Deformable Optical Interconnect Light Guide
Original Publication Date: 2001-May-21
Included in the Prior Art Database: 2001-May-21
James K. Gehrke: AUTHOR [+3]
AbstractDeformable Optical Interconnect Light Guide
DEFORMABLE OPTICAL INTERCONNECT LIGHT GUIDE
By James K. Gehrke Daniel R. Schroeder Robert R. Kornowski
Others have previously described the use of a notched light guide to communicate between cards in a card cage. Emitters and receptors would be contained within each plug-in card, and would be coupled to an external light guide to allow the cards to transmit and receive modulated light to and from other cards. The issues with the use of a notched light guide are:
1) The notches that support optical coupling to the light guide must be placed at specific locations along the pipe. This limits the future flexibility of card size and location along the pipe. 2) The fixed position of the notches forces tight mechanical tolerancing to optimally couple the optical devices in the plug-in cards to the light guide. 3) There is potential for dirt or moisture to get trapped between the light guide and the optical devices in the card, reducing the light coupling to inadequate levels.
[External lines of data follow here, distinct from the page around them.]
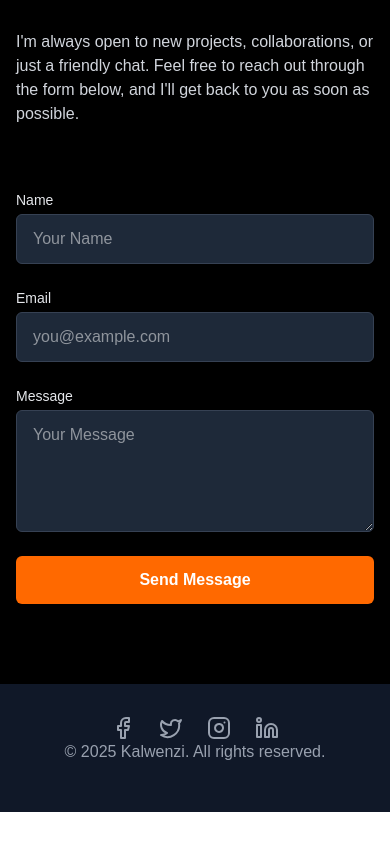
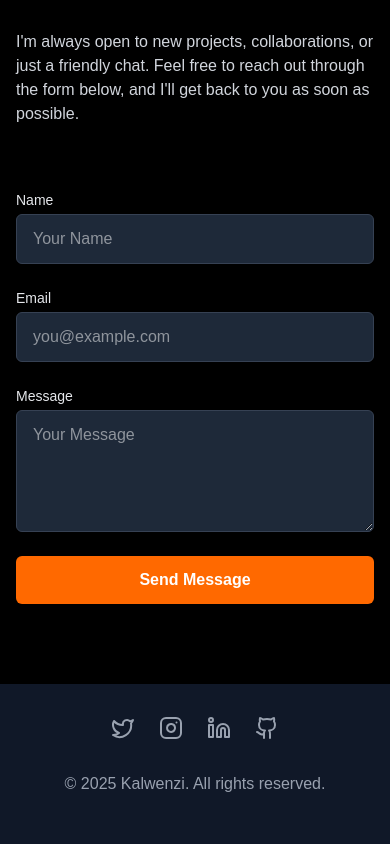
Before and after one commit to Captain-Carl-Larc/carlwenzi, a Next.js app: page / in a window 390 px wide. Shown: the part 3982-4826 px from the top of the page. Before the commit the page ends 4794 px from the top, so only its background shows below. Built offline with nearby package versions, Linux system fonts and the light colour scheme.

Commit message:
Footer update

```diff
--- a/app/components/Footer.tsx
+++ b/app/components/Footer.tsx
@@ -1,16 +1,18 @@
-import { Facebook, Twitter, Instagram, Linkedin } from 'lucide-react';
+import { Facebook, Twitter, Instagram, Linkedin,Github } from 'lucide-react';
 
 const Footer = () => {
     const socialLinks = [
-        { name: 'Facebook', icon: Facebook, url: 'https://facebook.com' },       // Replace with your actual URLs
         { name: 'Twitter', icon: Twitter, url: 'https://x.com/kalwenzi' },         // Replace with your actual URLs
         { name: 'Instagram', icon: Instagram, url: 'https://www.instagram.com/kalwenzi.carl/' },     // Replace with your actual URLs
-        { name: 'LinkedIn', icon: Linkedin, url: 'https://www.linkedin.com/in/stephenkalwenzi/' },       // Replace with your actual URLs
+        { name: 'LinkedIn', icon: Linkedin, url: 'https://www.linkedin.com/in/stephenkalwenzi/' },
+        {
+            name: 'Github',icon:Github, url:'https://github.com/Captain-Carl-Larc'
+        }     // Replace with your actual URLs
     ];
 
   return (
     <footer className="bg-gray-900 text-gray-400 py-8">
-      <div className="max-w-7xl mx-auto px-4 sm:px-6 lg:px-8 flex flex-col md:flex-row items-center justify-between">
+      <div className="max-w-7xl mx-auto px-4 sm:px-6 lg:px-8 flex flex-col md:flex-row items-center justify-between gap-y-8">
 
         {/* Social Links */}
         <div className="flex justify-center space-x-6">
@@ -22,10 +24,10 @@ const Footer = () => {
                 href={social.url}
                 target="_blank"
                 rel="noopener noreferrer"
-                className="text-gray-400 hover:text-white transition-colors duration-200"
+                className="text-gray-400 hover:text-orange-500 transition-colors duration-200"
                 aria-label={social.name}
               >
-                <Icon className="h-6 w-6" />
+                <Icon className="h-6 w-6 " />
               </a>
             );
           })}
```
This publication describes how the use of a deformable optical light guide would help resolve these problems.
Principle of Operation
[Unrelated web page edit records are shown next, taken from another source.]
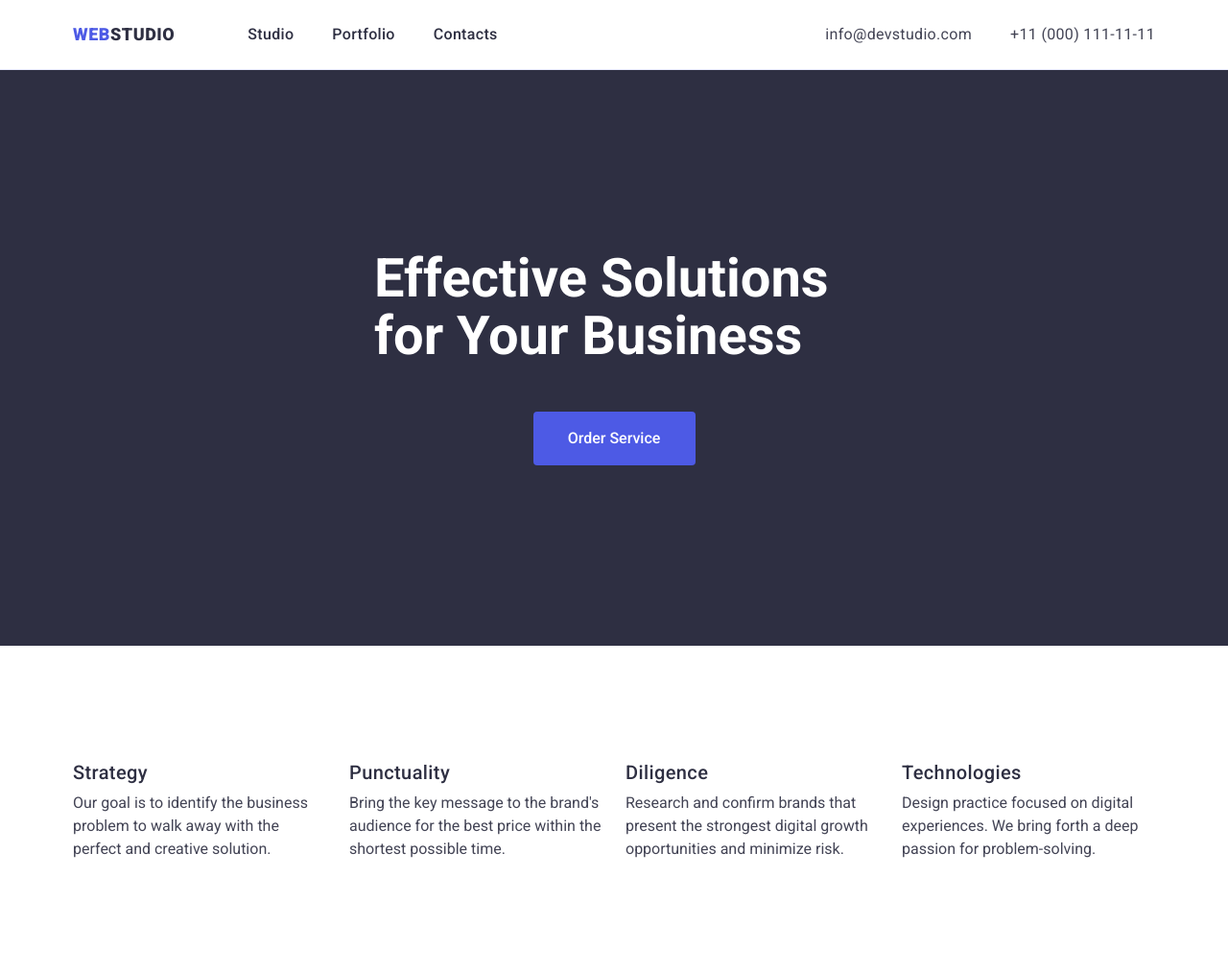
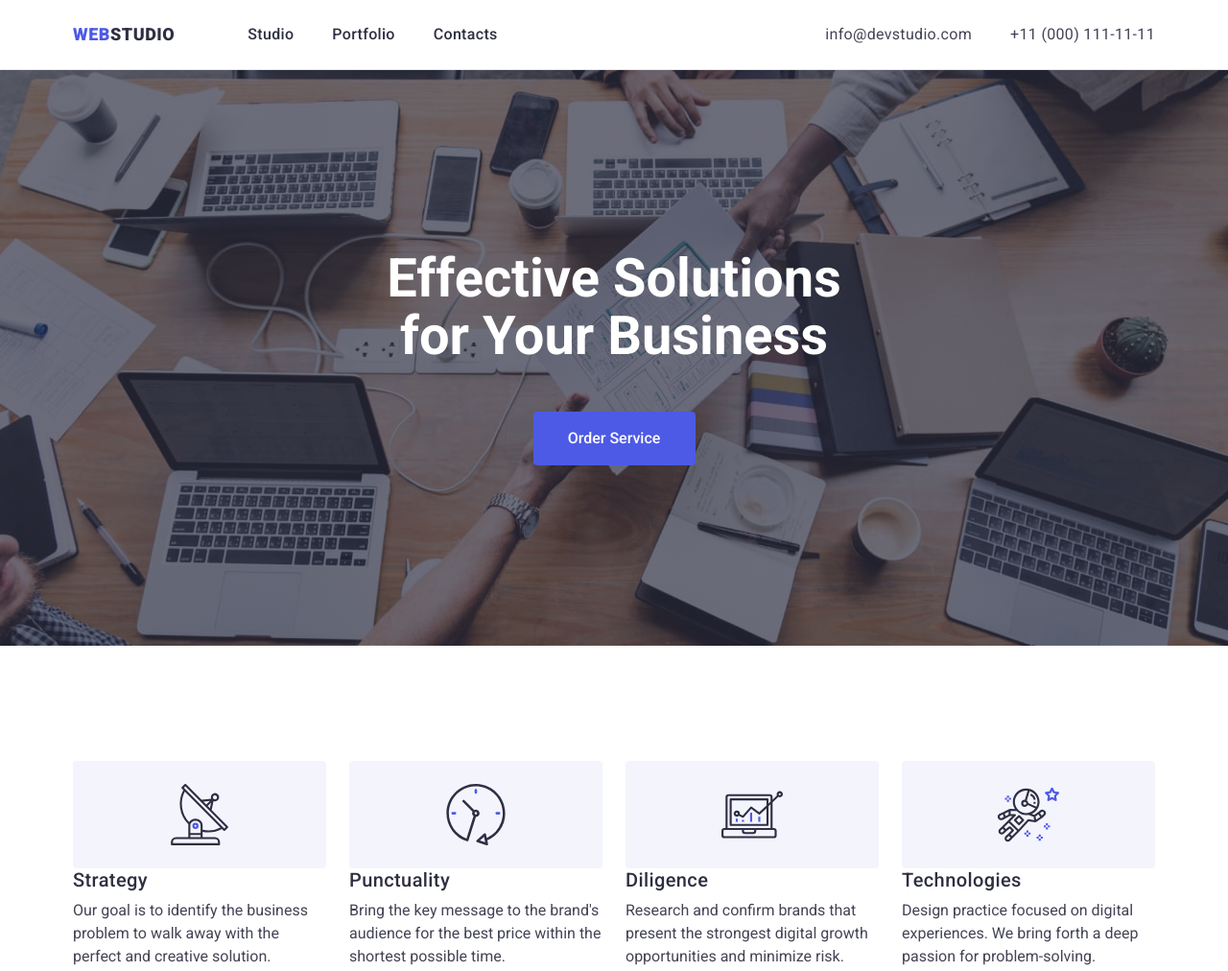
Before and after one commit to IhorGevci/goit-markup-hw-04, a plain HTML site: page index.html in a window 1280 px wide. Shown: the top 1012 px of the page at 96% size. Drawn offline with nearby package versions, Linux system fonts and the light colour scheme.

Commit message:
додає іконки та затемнює героя

```diff
--- a/css/styles.css
+++ b/css/styles.css
@@ -125,9 +125,19 @@ body {
 }
 /* HERO */
 .hero {
-  background-color: #2e2f42;
   padding-top: 188px;
   padding-bottom: 188px;
+  max-width: 1440px;
+  margin-left: auto;
+  margin-right: auto;
+  background-image: linear-gradient(
+      rgba(46, 47, 66, 0.7),
+      rgba(46, 47, 66, 0.7)
+    ),
+    url(../images/backimg.jpg);
+  background-repeat: no-repeat;
+  background-position: center;
+  background-color: #2e2f42;
 }
 .hero-title {
   font-weight: 700;
@@ -136,7 +146,7 @@ body {
   max-width: 500px;
   color: var(--primary-text-color);
   margin-bottom: 48px;
-
+  text-align: center;
   margin-left: auto;
   margin-right: auto;
 }
@@ -169,16 +179,36 @@ body {
   letter-spacing: 0.02em;
   margin-bottom: 8px;
 }
+.section-item::before {
+  content: "";
+  height: 112px;
+  background-color: #f4f4fd;
+  border-radius: 4px;
+  display: block;
+  background-repeat: no-repeat;
+  background-position: center;
+}
 .section-item {
   width: calc((100% - 72px) / 4);
   flex-grow: 0;
   background-color: var(--primary-text-color);
 }
+.icon-antenna::before {
+  background-image: url(../images/pictures/antenna.svg);
+}
+.icon-clock::before {
+  background-image: url(../images/pictures/clock.svg);
+}
+.icon-diagram::before {
+  background-image: url(../images/pictures/diagram.svg);
+}
+.icon-astronaut::before {
+  background-image: url(../images/pictures/astronaut.svg);
+}
 .section-desc {
   white-space: normal;
   line-height: 1.5;
   color: var(--title-text-color);
-
   font-size: 16px;
 }
 
@@ -201,6 +231,8 @@ body {
 .team-content {
   padding: 32px;
   text-align: center;
+  box-shadow: 0px 1px 6px rgba(46, 47, 66, 0.08),
+    0px 1px 1px rgba(46, 47, 66, 0.16), 0px 2px 1px rgba(46, 47, 66, 0.08);
 }
 .work {
   padding-top: 0;
@@ -289,4 +321,5 @@ body {
   border: 0.5px solid #e7e9fc;
   border-top: none;
   gap: 8px;
+  box-shadow: 0px 1px 6px rgba(46, 47, 66, 0.08);
 }
--- a/index.html
+++ b/index.html
@@ -70,28 +70,28 @@
         <div class="container advantages-content">
           <h2 class="section-title visually-hidden">Our advantages</h2>
           <ul class="section-list">
-            <li class="section-item list">
+            <li class="section-item list icon-antenna">
               <h3 class="section-subtitle">Strategy</h3>
               <p class="section-desc">
                 Our goal is to identify the business problem to walk away with
                 the perfect and creative solution.
               </p>
             </li>
-            <li class="section-item list">
+            <li class="section-item list icon-clock">
               <h3 class="section-subtitle">Punctuality</h3>
               <p class="section-desc">
                 Bring the key message to the brand's audience for the best price
                 within the shortest possible time.
               </p>
             </li>
-            <li class="section-item list">
+            <li class="section-item list icon-diagram">
               <h3 class="section-subtitle">Diligence</h3>
               <p class="section-desc">
                 Research and confirm brands that present the strongest digital
                 growth opportunities and minimize risk.
               </p>
             </li>
-            <li class="section-item list">
+            <li class="section-item list icon-astronaut">
               <h3 class="section-subtitle">Technologies</h3>
               <p class="section-desc">
                 Design practice focused on digital experiences. We bring forth a
@@ -128,6 +128,12 @@
               <div class="team-content">
                 <h3 class="section-subtitle">Mark Guerrero</h3>
                 <p class="section-desc">Product Designer</p>
+                <!-- <ul class="team-sm-list">
+                  <li><a class="icon-team-box" href=""></a></li>
+                  <li></li>
+                  <li></li>
+                  <li></li>
+                </ul> -->
               </div>
             </li>
             <li class="section-item list">
```
Also changed, not shown: images/backimg.jpg (added), images/pictures/antenna.svg (added), images/pictures/astronaut.svg (added), images/pictures/clock.svg (added), images/pictures/diagram.svg (added).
It is proposed to use a flexible, deformable light guide, possibly of an elastomeric material, although other materials may be suitable. During insertion of the plug-in card, the light guide is displaced in some manner, with the displacement providing optical coupling between the optical emitters/receptors and the light guide. After insertion, there is intimate contact between the emitters/receptors and the light guide. Several different methods are proposed in the attachment, each addressing some or all of the issues listed above.
Because the light guide can be displaced by the emitters/receptors anywhere along its length, mounting flexibility is supported and mechanical tolerancing issues are minimized. Because the displacement process produces intimate contact between the light guide and emitters/receptors, degradation due to foreign material in the optical path is minimized.
Method 1 – Optical device directly displaces the light guide
When the card is inserted into the card cage, the emitter/receptor deforms the light guide and allows light to be transmitted or received in the lightpipe. This method effectively solves all three of the previously noted issues. The light guide material must be readily deformable and retain that property for the life of the product. If the refractive index of the light guide is higher than that of the emitter/receptor, the light will more effectively be bent in a direction parallel to the axis of the light guide. It may be necessary to paint or in some way coat the side of the light guide opposite the emitter/receptor to aid in capturing the emitted light within the light guide. For example, the support member shown above the light guide could be painted white.
A spherical shape is shown for the emitter/receptor. Other shapes, for example a c...